Computer storage space has transformed over recent years to a point where we are actually talking about how many terabytes we have in our systems instead of how many bytes or gigabytes. Home Theater PC’s are no longer limited by storage space thanks to this affordability of storage. I’ve been slowly upgrading the storage available on my HTPC’s by purchasing larger hard drives in the past few years and this year now have two 1-terabyte drives in my main HTPC computer. As I was installing my most recent 1-Terabyte drive I wondered how much storage other HTPC owners had on their systems.
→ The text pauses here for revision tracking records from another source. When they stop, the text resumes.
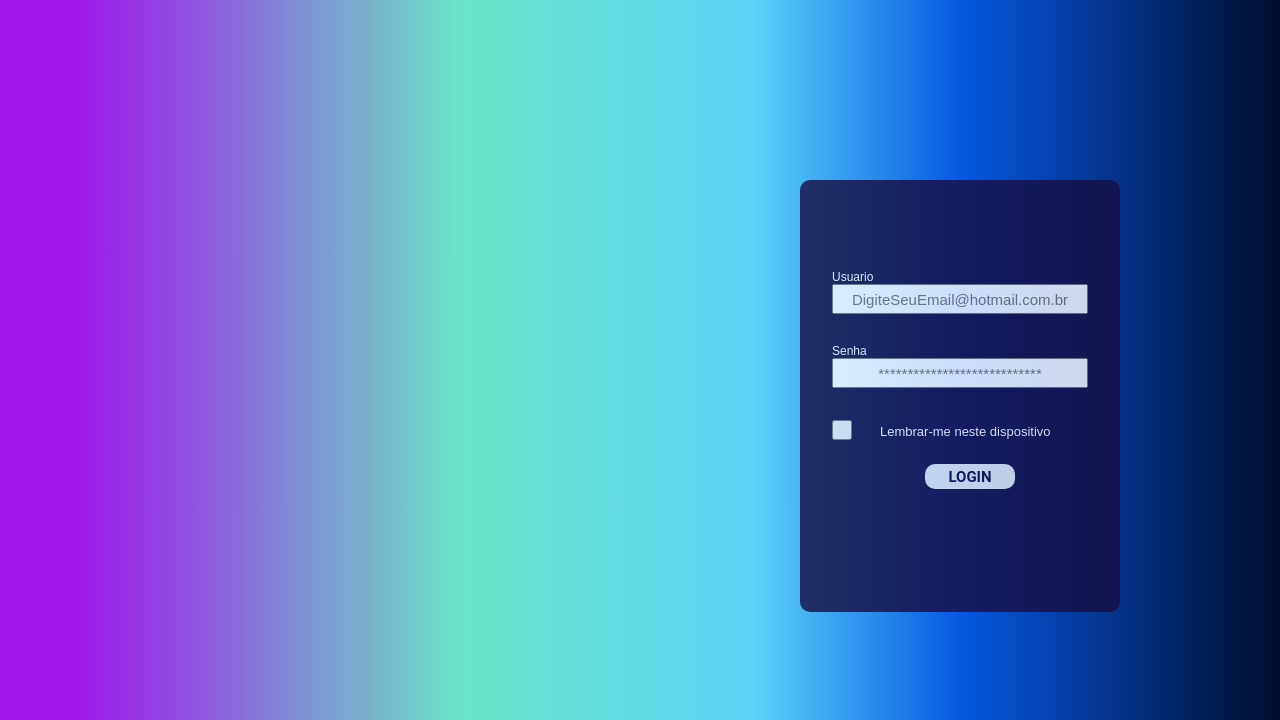
Repository: KevynMarques/Estudos-Reactjs-Firebase
Page: /
An editor plug-in stored every save of this project. The page is shown before and after the next save, followed by the edit.
The browser window is 1280 px wide. The pictures show the whole page.
The page's requests for data from a server got no answer. The project was rebuilt for these pictures with package versions that can differ from the ones it lists, and the page was loaded fresh each time. No one was signed in, and anything a server would have sent is missing. Also part of the build but not shown: src/Pages/Page2.jsx.

Above is the page before, as saved 2022-08-23 14:51:13.

### public/index.html
<!DOCTYPE html>
<html lang="pt-BR">
  <head>
    <meta charset="utf-8" />
    <link rel="icon" href="%PUBLIC_URL%/favicon.ico" />
    <meta name="viewport" content="width=device-width, initial-scale=1" />
    <meta name="theme-color" content="#000000" />
    <meta
      name="description"
      content="Web site created using create-react-app"
    />
    <link rel="apple-touch-icon" href="%PUBLIC_URL%/logo192.png" />
    <!--
      manifest.json provides metadata used when your web app is installed on a
      user's mobile device or desktop. See https://developers.google.com/web/fundamentals/web-app-manifest/
    -->
    <link rel="manifest" href="%PUBLIC_URL%/manifest.json" />
    <!--
      Notice the use of %PUBLIC_URL% in the tags above.
      It will be replaced with the URL of the `public` folder during the build.
      Only files inside the `public` folder can be referenced from the HTML.

      Unlike "/favicon.ico" or "favicon.ico", "%PUBLIC_URL%/favicon.ico" will
      work correctly both with client-side routing and a non-root public URL.
      Learn how to configure a non-root public URL by running `npm run build`.
    -->
    <title>Squad</title>
  </head>
  <body>
    <noscript>You need to enable JavaScript to run this app.</noscript>
    <div id="root"></div>
    <!--
      This HTML file is a template.
      If you open it directly in the browser, you will see an empty page.

      You can add webfonts, meta tags, or analytics to this file.
      The build step will place the bundled scripts into the <body> tag.

      To begin the development, run `npm start` or `yarn start`.
      To create a production bundle, use `npm run build` or `yarn build`.
    -->
  </body>
</html>

### src/App.jsx
import React from "react";
import Router from "./Routers/router";
import { GlobalStyle } from "./GlobalStyle";



function App() {
  return (
    <>
    <GlobalStyle/>
      <Router/>
    </>
  );
}

export default App;

### src/Routers/router.jsx
import { BrowserRouter, Routes, Route } from "react-router-dom";
import { Page1 } from "../Pages/Page1";
import { Page2 } from "../Pages/Page2";



export default () => {
  return (
    <>
    <BrowserRouter >
    <Routes >
      <Route path="/" element={<Page1 />} />
      <Route path="/Page2" element={<Page2 />} />
    </Routes>
    </BrowserRouter>
    </>
  );
}

### src/GlobalStyle.jsx

import { createGlobalStyle } from 'styled-components';

export const GlobalStyle = createGlobalStyle`
 * {
   margin: 0;
   padding: 0;
   box-sizing: border-box;
 }
`;

### src/Pages/Page1.jsx
import React from "react";
import { Login } from "../Components/Login/index";


export const Page1 = ()=>{
   return(
    <Login />
   );
}

### src/Components/Login/index.jsx
import React from "react";
import { authConfig } from "../../Auth/config";
import { BoxHome, BoxLogin, ButtomLogin, InputDeLogin, Remember, TextLogin, TextRemember, TextTittle} from "./style";






export const Login =()=>{
  return (
    <BoxHome>
      <TextTittle>

      </TextTittle>

    <BoxLogin>
       <TextLogin>Usuario</TextLogin>
       <InputDeLogin type="email" id="email" name="email" placeholder="DigiteSeuEmail@hotmail.com.br" />
       <TextLogin>Senha</TextLogin>
       <InputDeLogin type="text" id="password" name="password"  placeholder="****************************"/>
      <Remember />
      <TextRemember>Lembrar-me neste dispositivo</TextRemember>
     <ButtomLogin>
      LOGIN
     </ButtomLogin>
    </BoxLogin>
    </BoxHome>
  )
}

### src/Auth/config.jsx
import * as firebase from 'firebase/app';
import 'firebase/auth';

export const authConfig = firebase.initializeApp({
  apiKey: process.env.REACT_APP_FIREBASE_KEY,
  authDomain: process.env.REACT_APP_FIREBASE_DOMAIN,
  projectId: process.env.REACT_APP_FIREBASE_PROJECT_ID,
  storageBucket: process.env.REACT_APP_FIREBASE_STORAGE_BUCKET,
  messagingSenderId:process.env.REACT_APP_FIREBASE_SENDER_ID,
});

### src/Components/Login/style.jsx
import styled from "styled-components";

export const BoxHome = styled.div`
display: flex;
align-items: center;
justify-content: center;
background: rgb(159,22,235);
background: linear-gradient(90deg, rgba(159,22,235,1) 6%, rgba(106,228,197,1) 36%, rgba(91,210,249,1) 59%, rgba(6,88,226,1) 75%, rgba(0,13,45,1) 100%);
height: 100vh;
`;


export const TextTittle = styled.h1`


`;

export const BoxLogin = styled.div`
  width: 25vw;
  height: 60vh;
  background-color: #170d43;
  opacity: 0.8;
  border-radius: 10px;
  margin-top: 10vh;
  margin-left: 50vw;
  display: flex;
  flex-direction: column;
  padding-top: 60px;
`;

export const InputDeLogin = styled.input`
width: 80%;
margin-left: 10%;
height: 30px;
text-align: center;
font-size: 15px;

`;

export const TextLogin = styled.label`
 color: white;
 font-family: Arial, Helvetica, sans-serif;
 font-size: 12px;
 margin-left: 10%;
 margin-top: 30px;
`;


export const Remember = styled.button`
 width: 20px;
 height: 20px;
 margin-left: 10%;
 margin-top: 10%;
 cursor: pointer;
`;

export const TextRemember = styled.label`
  color: white;
  font-family: Arial, Helvetica, sans-serif;
  font-size: 13px;
  margin-left: 25%;
  margin-top: -5%;
`;


export const ButtomLogin = styled.button`
@import url('https://fonts.googleapis.com/css2?family=Macondo&family=Roboto:wght@500&display=swap');
 width: 90px;
 height: 25px;
 border: none;
 border-radius: 10px;
 font-weight: bold;
 font-family: 'Roboto', sans-serif;
 font-size: 15px;
 color:#170d43;
 margin-left: 125px;
 margin-top: 25px;
`;

Loaded but not shown: src/index.js (common file)

After the next save:
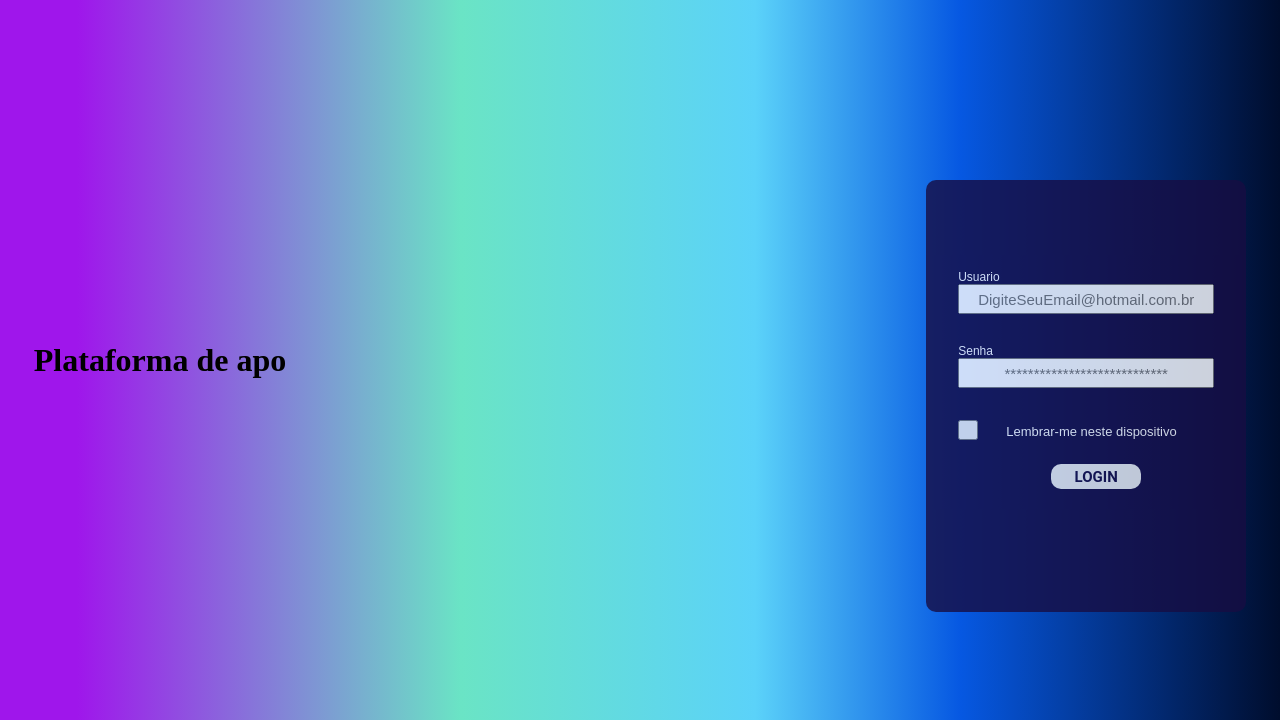
Saved 7 s later.
--- a/src/Components/Login/index.jsx
+++ b/src/Components/Login/index.jsx
@@ -11,7 +11,7 @@ export const Login =()=>{
   return (
     <BoxHome>
       <TextTittle>
-
+        Plataforma de apo
       </TextTittle>
 
     <BoxLogin>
A user on the SageTV forums started a poll of of the SageTV users and I added a poll on this very question of the remaining two, big-three major HTPC software makers.
How Much Hard Drive Space do HTPC users have?
It’s quite amazing that 77% of the sampled HTPC users have over 1 Terabyte of storage. Even more significant is the 30% of the sampled HTPC users have over 3 Terabytes of storage on their HTPC’s! My guess is that as that sample size increased, the numbers would go down some, but the direction is definitely going towards the Terabyte-Plus category for HTPC’s. Those drives can hold a lot of HD Recorded shows, DVDs, Music and other Media…
To view or even submit how much HTPC storage space you have in your setup check out the polls at the following forums:
GreenButton Forum Poll (mostly MCE and VMC users, but includes other HTPC software users as well)
So the answer to “how much is enough” is a personal one, but I’d say the HTPC crowd would answer - “it’s never enough” as long as prices go down and there’s media to store.
In case you’re curious, I fall into the 3TB-Plus crowd. I have 1 Terabyte just for recorded shows which is overkill, but during Prime-Time television season we can record everything we want – wait a few months to decide on pilots we actually want to watch or not and delete those we never get to. For the rest, I’ve archive my large movie and music collection and server the entire house (and on the road) with my media. It probably takes a little geekiness to appreciate this sort of thing – but I think I fit the bill.